This is the second article dealing with recycling habits and possibly how we can improve the way we recycle to protect the environment. I hope you found the first one somewhat interesting, informative, and helpful.
Do you recycle all your steel/tin cans? Cans that once held condensed soup, sardines, vegetables, spaghetti sauce, olives, pumpkin, sauerkraut, and all kinds of other food should be recycled. Rinse them out, no need to remove the label, do not flatten them, and recycle. The entire can is meant to be recycled, so throw the lid into recycling with the metal lids from glass jars.
Do you recycle all forms of glass? Any clear or colored jar or bottle can be recycled. You do not have to separate colors. However, glass from windows and mirrors, ceramics, plates, water glasses, and Pyrex dishes are considered landfill.
Do you recycle all aluminum cans? All aluminum cans and bottles are very recyclable. Aluminum foil and pie pans, if free of baked on food, and relatively clean should find their way into the recycling container.
Do you donate unwanted clothing, bedding, curtains, and rugs to the Salvation Army rather than throw them away with your landfill garbage? There are a dozen Salvation Army containers just inside the door of the Recycling Center in Preston. Ripped and torn articles are accepted. All we ask is that your donations are clean and dry. The Salvation Army now accepts shoes, belts, and purses, as well.
Do you use the metal bin as much as you should? There is a large dumpster at the Recycling Center in Preston. Any form of metal can go into this container. Aluminum siding, rain gutters, barbed wire, steel fence posts, grills, pots, pans, satellite dishes, bicycles, snow blowers, and lawn mowers are just a few items that can be placed into this container. If your item is too large to lift it into the container, just lay it next to the dumpster and we will get it into the container.
Do you recycle all your fluorescent and CFL tubes and bulbs? Yes, they do contain mercury and we don’t want or need that stuff floating around getting on us, our food, our soil, or our water.
Do you recycle all your rechargeable and button batteries? A Recycling 101 article in the Fillmore County Journal in June dealt with this subject. I received an e-mail concerning getting a rechargeable battery out of an electric tooth brush. Please don’t hurt yourself trying get the battery out.

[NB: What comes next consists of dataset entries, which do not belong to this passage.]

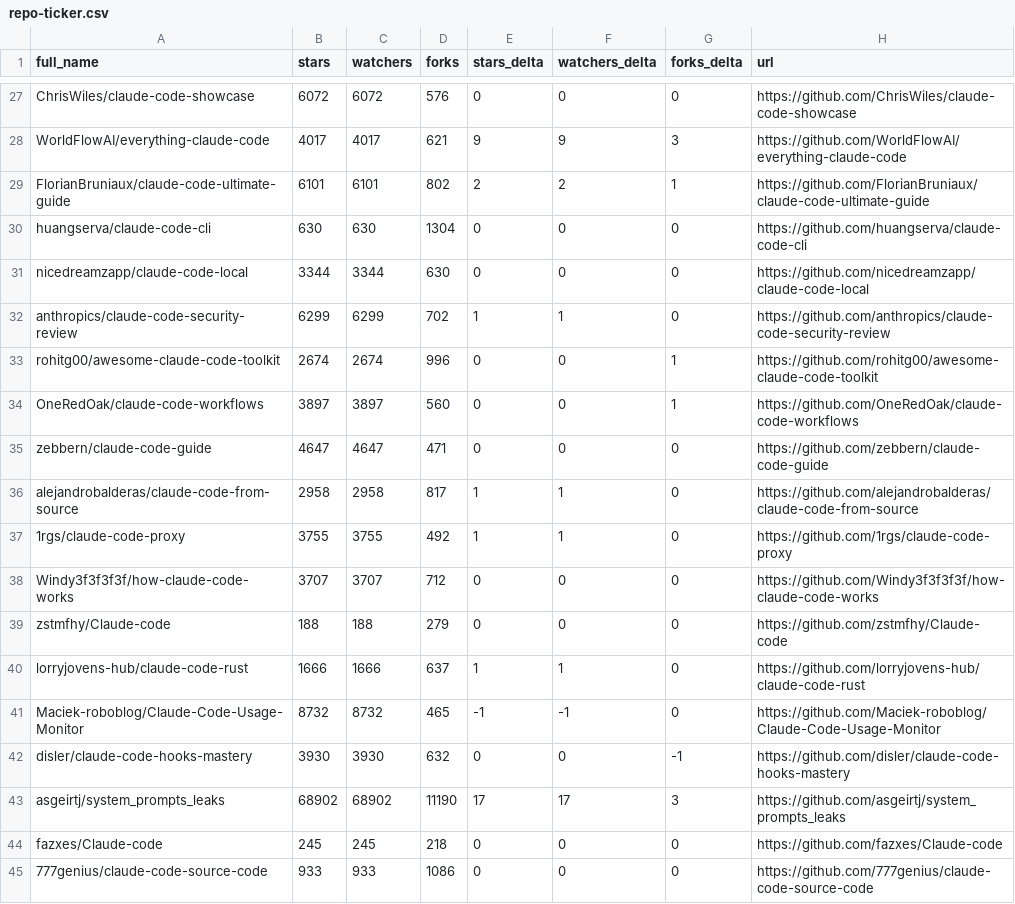
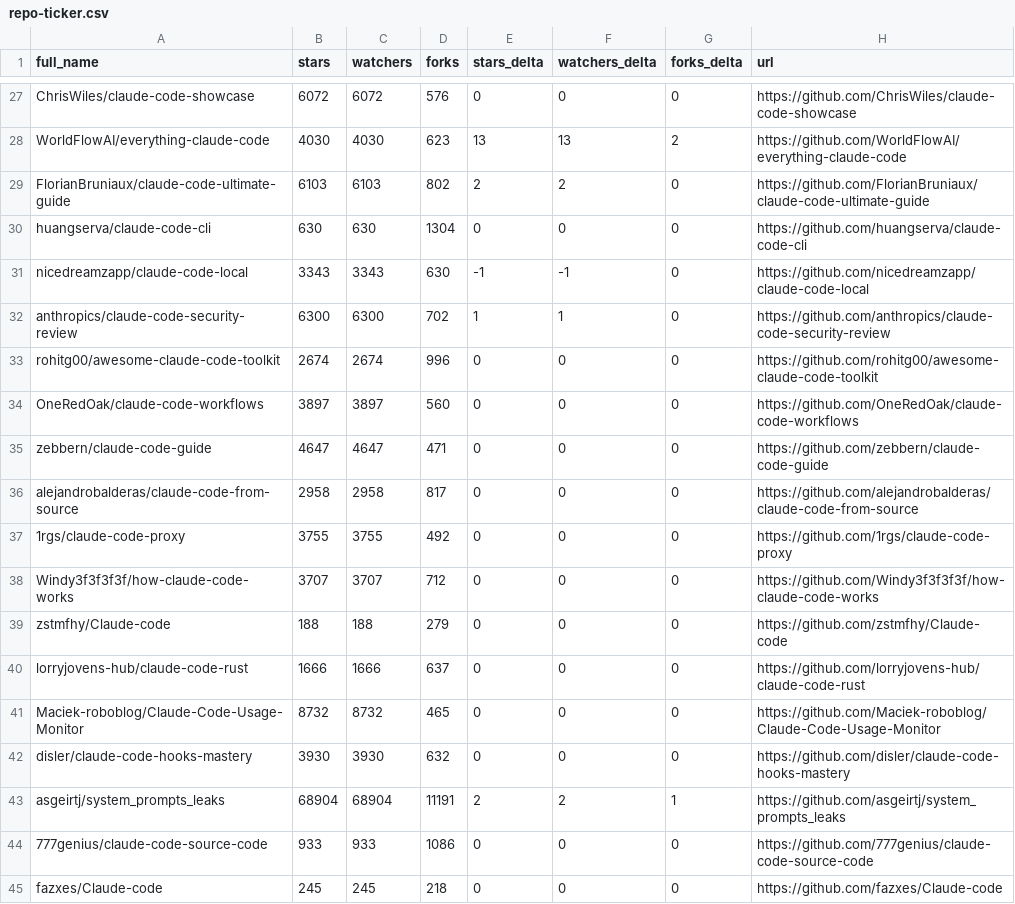
Before and after one commit to melanyss/awesome-claude-code, a CSV file: data/repo-ticker.csv, drawn as a sheet; only a part is shown, gaps mark what is left out; the diff covers the shown part only; the diff names each change by its address in the sheet, - before the commit and + after, or states it on an @@ line.

```diff
--- a/data/repo-ticker.csv
+++ b/data/repo-ticker.csv
-B28 (stars): 4017
+B28 (stars): 4030
-C28 (watchers): 4017
+C28 (watchers): 4030
-D28 (forks): 621
+D28 (forks): 623
-E28 (stars_delta): 9
+E28 (stars_delta): 13
-F28 (watchers_delta): 9
+F28 (watchers_delta): 13
-G28 (forks_delta): 3
+G28 (forks_delta): 2
-B29 (stars): 6101
+B29 (stars): 6103
-C29 (watchers): 6101
+C29 (watchers): 6103
-G29 (forks_delta): 1
+G29 (forks_delta): 0
-B31 (stars): 3344
+B31 (stars): 3343
-C31 (watchers): 3344
+C31 (watchers): 3343
-E31 (stars_delta): 0
+E31 (stars_delta): -1
-F31 (watchers_delta): 0
+F31 (watchers_delta): -1
-B32 (stars): 6299
+B32 (stars): 6300
-C32 (watchers): 6299
+C32 (watchers): 6300
-G33:G34 (forks_delta): 1
+G33:G34 (forks_delta): 0
-E36:E37 (stars_delta): 1
+E36:E37 (stars_delta): 0
-F36:F37 (watchers_delta): 1
+F36:F37 (watchers_delta): 0
-E40 (stars_delta): 1
+E40 (stars_delta): 0
-F40 (watchers_delta): 1
+F40 (watchers_delta): 0
-E41 (stars_delta): -1
+E41 (stars_delta): 0
-F41 (watchers_delta): -1
+F41 (watchers_delta): 0
-G42 (forks_delta): -1
+G42 (forks_delta): 0
-B43 (stars): 68902
+B43 (stars): 68904
-C43 (watchers): 68902
+C43 (watchers): 68904
-D43 (forks): 11190
+D43 (forks): 11191
-E43 (stars_delta): 17
+E43 (stars_delta): 2
-F43 (watchers_delta): 17
+F43 (watchers_delta): 2
-G43 (forks_delta): 3
+G43 (forks_delta): 1
@@ row 45 moved to row 44: 777genius/claude-code-source-code @@
```
Also changed, not shown: 2 moved rows and 107 edited cells elsewhere in this file, 2 other files.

The people at the recovery center will get it out if you take it to them.
The next group of Recycling 101 articles are scheduled to contain what I consider interesting tidbits of information that have found their way to my desk during the past ten years.